again alive; that if she could only get him to
confess his sins and make his will, she would
not mind it so much; but that when she
spoke of the lawyer or the priest, he
blasphemed at her like a heathen, and declared
he would live to bury her and every body

Monsieur Ramin heard Catherine with
great attention, forgot to finish his soup, and
remained for five minutes in, profound
rumination, without so much as perceiving two
customers who had entered the shop and were
waiting to be served. When aroused, he was
heard to exclaim:

"What an excellent opportunity!"

Monsieur Bonelle had been Ramin's
predecessor. The succession of the latter to
the shop was a mystery. No one ever
knew how it was that this young and poor
assistant managed to replace his patron.
Some said that he had detected Monsieur
Bonelle in frauds which he threatened to
expose, unless the business were given up
to him as the price of his silence; others
averred that, having drawn a prize in
the lottery, he had resolved to set up a fierce
opposition over the way, and that
Monsieur Bonelle, having obtained a hint of his
intentions, had thought it most prudent to
accept the trifling sum his clerk offered, and
avoid a ruinous competition.

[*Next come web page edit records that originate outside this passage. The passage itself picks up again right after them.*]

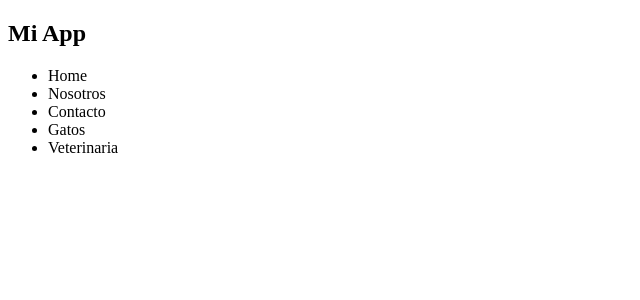
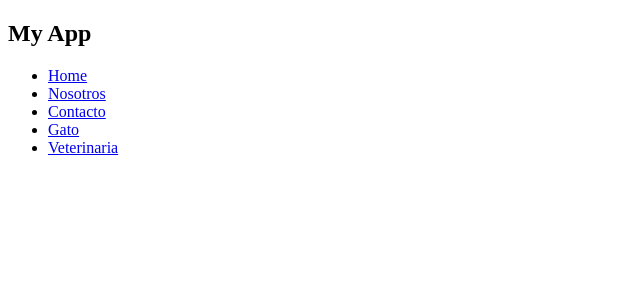
Before and after one commit to MagdalenaGalindez/tienda-patita, a React (Create React App) app: page / in a window 1280 px wide. Shown: the top 300 px of the page, without its empty margins (0-640 px from the left). Built offline with nearby package versions, Linux system fonts and the light colour scheme.

Commit message:
remove React Router

```diff
--- a/package.json
+++ b/package.json
@@ -8,7 +8,6 @@
     "@testing-library/user-event": "^13.5.0",
     "react": "^18.2.0",
     "react-dom": "^18.2.0",
-    "react-router-dom": "^6.7.0",
     "react-scripts": "^2.1.3",
     "web-vitals": "^2.1.4"
   },
--- a/src/App.js
+++ b/src/App.js
@@ -1,34 +1,14 @@
-// App.js
 import React from 'react';
 
+import Navbar from './components/Navbar';
+
+
 function App() {
-    return ( <
-        div className = "App" >
-        <
-        Navbar / >
-        <
-        /div>
+    return (
+        <div className="App">
+            <Navbar />
+        </div>
     );
 }
 
-export default App;
-
-// Navbar.js
-
-
-const Navbar = () => {
-    return ( <
-        nav >
-        <
-        h1 > Mi App < /h1> <
-        ul >
-        <
-        li > Home < /li> <
-        li > Nosotros < /li> <
-        li > Contacto < /li> <
-        li > Gatos < /li> <
-        li > Veterinaria < /li> < /
-        ul > <
-        /nav>
-    );
-}
+export default App
--- a/src/components/Navbar.js
+++ b/src/components/Navbar.js
@@ -1,24 +1,23 @@
-import { Link } from 'react-router-dom'
+import React from 'react';
+
+
 const Navbar = () => {
     const categories = ['Home', 'Nosotros', 'Contacto', 'Gato', 'Veterinaria'];
 
-    return ( <
-        nav >
-        <
-        div >
-        <
-        h1 > My App < /h1>  <
-        ul > {
-            categories.map((category, index) => ( <
-                li key = { index } >
-                <
-                Link to = { "/${category.toLowerCase()} " } > { category } < /Link>   <
-                /li >
-            ))
-        } <
-        /ul>  < /
-        div > <
-        /nav>
+    return (
+        <nav>
+            <div>
+            <h1>My App</h1>
+            <ul>
+                {categories.map((category, index) => (
+                    <li key={index}>
+                        <a href={`/${category.toLowerCase()}`}>{category}</a>
+                    </li >
+                ))}
+            </ul>
+            </div>
+        </nav>
     );
 }
+
 export default Navbar;
--- a/src/index.js
+++ b/src/index.js
@@ -1,6 +1,7 @@
+import React from 'react'
 import ReactDOM from 'react-dom/client';
 import App from './App';
-import reportWebVitals from './reportWebVitals';
 
 const root = ReactDOM.createRoot(document.getElementById('root'));
-root.render( < App / > );
+
+root.render(<App/>);
```
Also changed, not shown: src/components/pages/contacto.jsx (deleted), src/components/pages/gatos.jsx (deleted), src/components/pages/home.jsx (deleted), src/components/pages/nosotros.jsx (deleted), src/components/pages/veterinaria.jsx (deleted), 1 other file (tests, documents, lock files or other folders).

Some charitable
soulsmoved no doubt by Monsieur Bonelle's
misfortuneendeavoured to console and pump
him; but all they could get from him was the
bitter exclamation, "To think I should have
been duped by him!" For Ramin had the
art, though then a mere youth, to pass himself
off on his master as an innocent provincial lad.
Those who sought an explanation from the
new mercer, were stiil more unsuccessful.
"My good old master," he said in his jovial
way, "felt in need of repose, and so I
obligingly relieved him of all business and

Years passed away; Ramin prospered, and
neither thought nor heard of his "good old
master." The house, of which he tenanted
the lower portion, was offered for sale: he
had long coveted it, and had almost concluded
an agreement with the actual owner, when
Monsieur Bonelle unexpectedly stepped in at
the eleventh hour, and by offering a trifle
more secured the bargain. The rage and
mortification of Monsieur Ramin were
extreme. He could not understand how Bonelle,
whom he had thought ruined, had scraped up
so large a sum; his lease was out, and he
now felt himself at the mercy of the man he
had so much injured. But either Monsieur
Bonelle was free from vindictive feelings, or
those feelings did not blind him to the
expediency of keeping a good tenant; for though
he raised the rent, until Monsieur Ramin
groaned inwardly, he did not refuse to renew
the lease. They had met at that period; but
never since.

"Well, Catherine," observed Monsieur
Ramin to his old servant, on the following
morning, "How is that good Monsieur Bonelle
getting on?"

"I dare say you feel very uneasy about
him," she replied with a sneer.

Monsieur Ramin looked up and frowned.

"Catherine," said he, dryly, "you will have
the goodness, in the first place, not to make
impertinent remarks; in the second place,
you will oblige me by going up stairs to